Part of networking is leaving people with the impression “he or she is cool and might be fun to work with” or “that’s a person I enjoyed chatting with.” This is so that the next time they see you, they’ll smile and actually be glad and maybe even remember your name. And those kinds of connections can lead to all kinds of opportunities. I can’t tell you how many times people I haven’t seen in over a decade have opened doors for me or introduced me to important people. All because of a first impression. All because of respect. That has even happened with people I don’t remember liking that much. Sometimes I like them now very much, just not who they were then. And sometimes my opinion hasn’t changed. But who cares. There’s no law saying everyone you know has to be someone you like but there is an unwritten law that every person deserves the same respect you want back from them. And by violating that, you can create long term repercussions which can hurt you career. Do you really want to do that?

In life, as in business, “who you know” can be very important. So next time you go to a workshop or a Con or even a restaurant, remember how important it is to treat everyone with the same kindness you’d like to be treated. Forget your personal feelings for a moment. If they are not your cup of tea, don’t have them over for dinner or hang out with them, etc. But don’t let yourself be rude to them. Don’t badmouth them because of some personal vibe.

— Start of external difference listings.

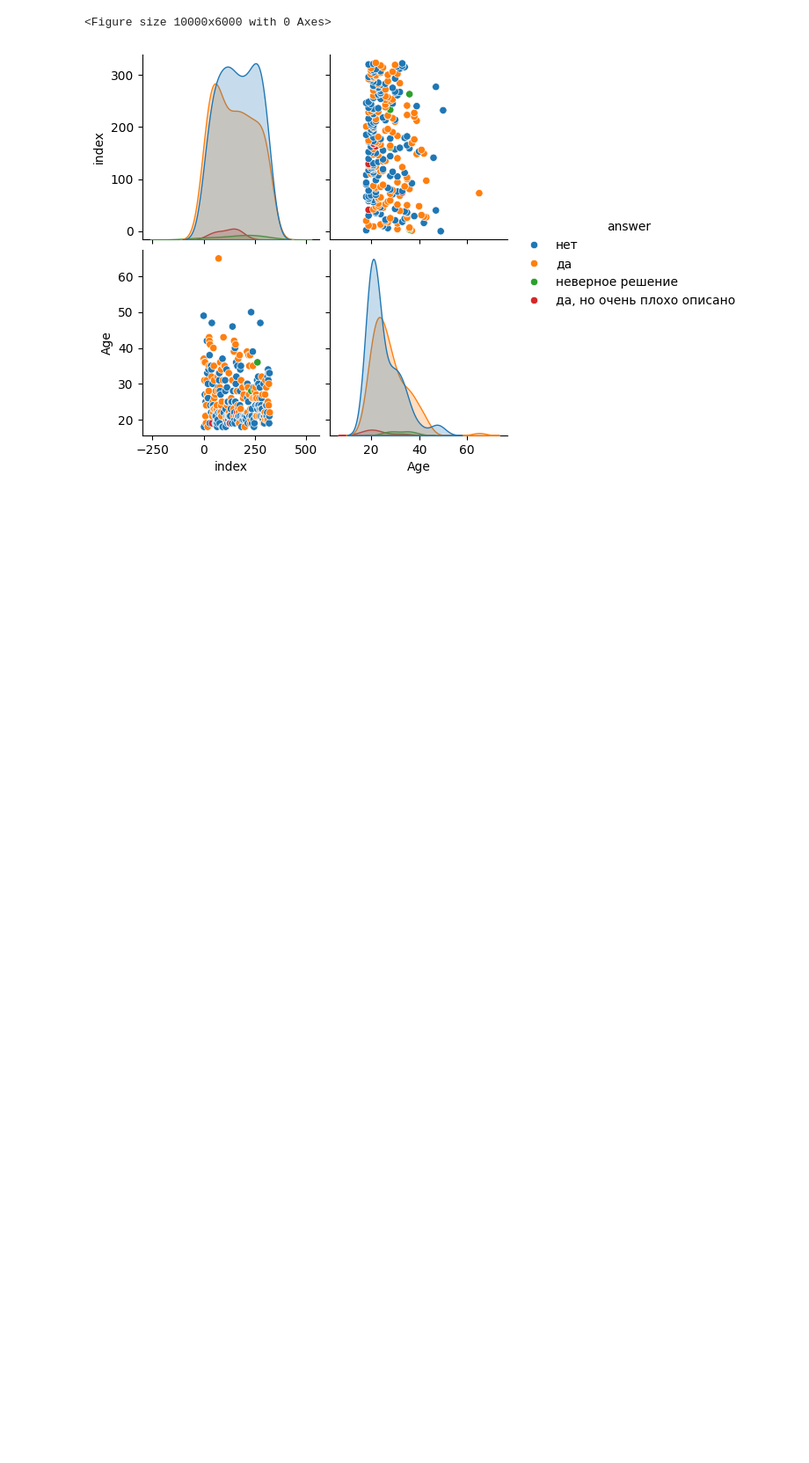
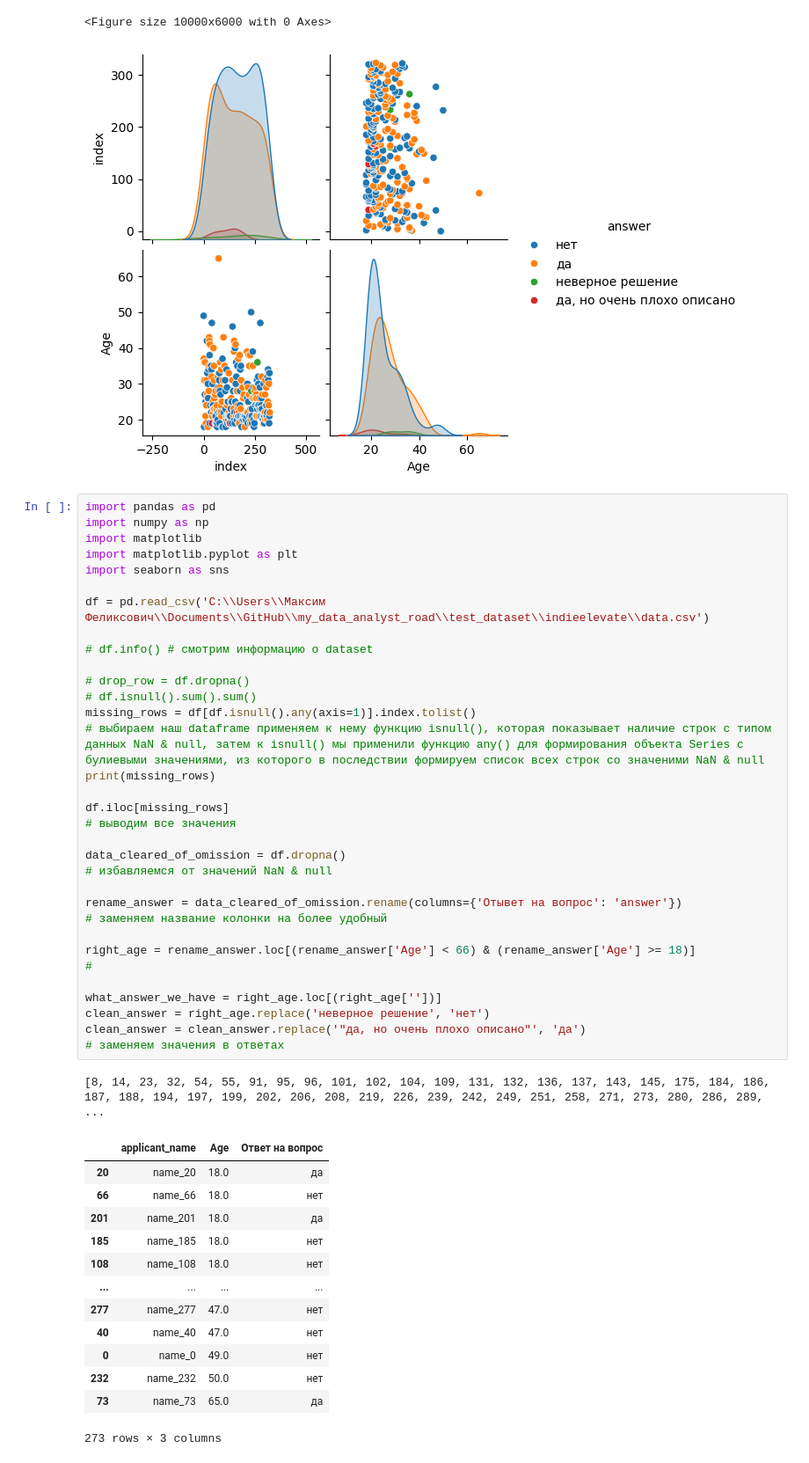
Before and after one commit to dzhamaldinov-maksim/my_data_analyst_road, a Jupyter notebook: test_dataset/indieelevate/main.ipynb, the cells around one changed output. Shown at 88% size. Saved outputs shown, nothing was run; the diff lists cells and outputs as text; blank space fills up the shorter version.

Commit message:
inda test work, stastistics

```diff
--- a/test_dataset/indieelevate/main.ipynb
+++ b/test_dataset/indieelevate/main.ipynb
@@ -27,3 +27,51 @@ plt.show()
 # %% [output]
 <Figure size 10000x6000 with 0 Axes>
 [figure]
+# %%
+import pandas as pd
+import numpy as np
+import matplotlib
+import matplotlib.pyplot as plt
+import seaborn as sns
+
+df = pd.read_csv('C:\\Users\\Максим Феликсович\\Documents\\GitHub\\my_data_analyst_road\\test_dataset\\indieelevate\\data.csv')
+
+# df.info() # смотрим информацию о dataset
+
+# drop_row = df.dropna()
+# df.isnull().sum().sum()
+missing_rows = df[df.isnull().any(axis=1)].index.tolist()
+# выбираем наш dataframe применяем к нему функцию isnull(), которая показывает наличие строк с типом данных NaN & null, затем к isnull() мы применили функцию any() для формирования объекта Series с булиевыми значениями, из которого в последствии формируем список всех строк со значеними NaN & null
+print(missing_rows)
+
+df.iloc[missing_rows]
+# выводим все значения
+
+data_cleared_of_omission = df.dropna()
+# избавляемся от значений NaN & null
+
+rename_answer = data_cleared_of_omission.rename(columns={'Отывет на вопрос': 'answer'})
+# заменяем название колонки на более удобный
+
+right_age = rename_answer.loc[(rename_answer['Age'] < 66) & (rename_answer['Age'] >= 18)]
+#
+
+what_answer_we_have = right_age.loc[(right_age[''])]
+clean_answer = right_age.replace('неверное решение', 'нет')
+clean_answer = clean_answer.replace('"да, но очень плохо описано"', 'да')
+# заменяем значения в ответах
+# %% [output]
+[8, 14, 23, 32, 54, 55, 91, 95, 96, 101, 102, 104, 109, 131, 132, 136, 137, 143, 145, 175, 184, 186, 187, 188, 194, 197, 199, 202, 206, 208, 219, 226, 239, 242, 249, 251, 258, 271, 273, 280, 286, 289, ...
+|  | applicant_name | Age | Ответ на вопрос |
+| 20 | name_20 | 18.0 | да |
+| 66 | name_66 | 18.0 | нет |
+| 201 | name_201 | 18.0 | да |
+| 185 | name_185 | 18.0 | нет |
+| 108 | name_108 | 18.0 | нет |
+| ... | ... | ... | ... |
+| 277 | name_277 | 47.0 | нет |
+| 40 | name_40 | 47.0 | нет |
+| 0 | name_0 | 49.0 | нет |
+| 232 | name_232 | 50.0 | нет |
+| 73 | name_73 | 65.0 | да |
+273 rows × 3 columns
```
Also changed, not shown: 8 other files.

Just keep it to yourself, be polite, and you never know what will happen.

That’s a lesson I’ve learned from being in the creative/entertainment business since 1987. It’s always served me well and it’ll serve you, too.

For what it’s worth…